(Requirement)
Please return each entry that follows exactly as given, but without pictures.

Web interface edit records
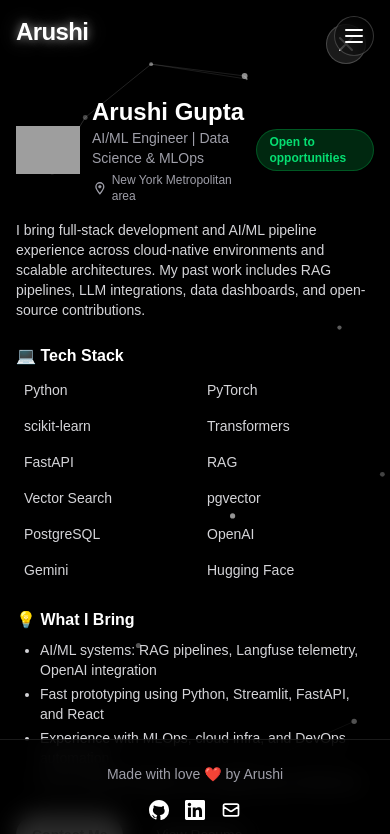
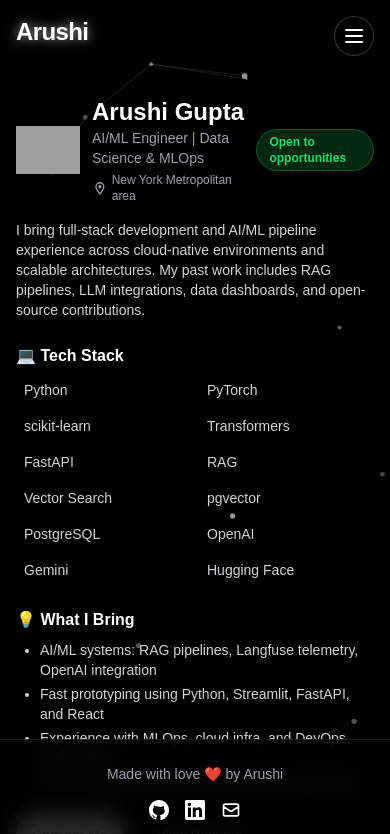
Before and after one commit to ArushiG11/Portfolio, a Next.js app: page /why-hire-me in a window 390 px wide. Shown: the top 834 px of the page. Built offline with nearby package versions, Linux system fonts and the light colour scheme; grey boxes are pictures that could not be loaded.

Commit message:
Update page.tsx

```diff
--- a/src/app/why-hire-me/page.tsx
+++ b/src/app/why-hire-me/page.tsx
@@ -1,4 +1,3 @@
-// src/app/why-hire-me/page.tsx
 "use client";
 
 import { useState } from 'react';
@@ -65,11 +64,11 @@
 
   return (
     <PortfolioLayout>
-      <div className="relative z-10 min-h-screen px-4 py-12 pt-24">
+      <div className="relative z-10 min-h-screen px-4 py-12 pt-24 pb-32">
         {/* Close button in top right */}
         <Link
           href="/"
-          className="fixed top-6 right-6 z-50 w-10 h-10 flex items-center justify-center bg-white/10 hover:bg-white/20 rounded-full border border-white/20 transition hover:scale-110"
+          className="hidden md:flex fixed top-6 right-6 z-50 w-10 h-10 items-center justify-center bg-white/10 hover:bg-white/20 rounded-full border border-white/20 transition hover:scale-110"
         >
           <svg className="w-6 h-6 text-white" fill="none" stroke="currentColor" viewBox="0 0 24 24">
             <path strokeLinecap="round" strokeLinejoin="round" strokeWidth={2} d="M6 18L18 6M6 6l12 12" />
```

(Answer to this problem)
Before and after one commit to ArushiG11/Portfolio, a Next.js app: page /why-hire-me in a window 390 px wide. Shown: the top 834 px of the page. Built offline with nearby package versions, Linux system fonts and the light colour scheme; grey boxes are pictures that could not be loaded.

Commit message:
Update page.tsx

```diff
--- a/src/app/why-hire-me/page.tsx
+++ b/src/app/why-hire-me/page.tsx
@@ -1,4 +1,3 @@
-// src/app/why-hire-me/page.tsx
 "use client";
 
 import { useState } from 'react';
@@ -65,11 +64,11 @@
 
   return (
     <PortfolioLayout>
-      <div className="relative z-10 min-h-screen px-4 py-12 pt-24">
+      <div className="relative z-10 min-h-screen px-4 py-12 pt-24 pb-32">
         {/* Close button in top right */}
         <Link
           href="/"
-          className="fixed top-6 right-6 z-50 w-10 h-10 flex items-center justify-center bg-white/10 hover:bg-white/20 rounded-full border border-white/20 transition hover:scale-110"
+          className="hidden md:flex fixed top-6 right-6 z-50 w-10 h-10 items-center justify-center bg-white/10 hover:bg-white/20 rounded-full border border-white/20 transition hover:scale-110"
         >
           <svg className="w-6 h-6 text-white" fill="none" stroke="currentColor" viewBox="0 0 24 24">
             <path strokeLinecap="round" strokeLinejoin="round" strokeWidth={2} d="M6 18L18 6M6 6l12 12" />
```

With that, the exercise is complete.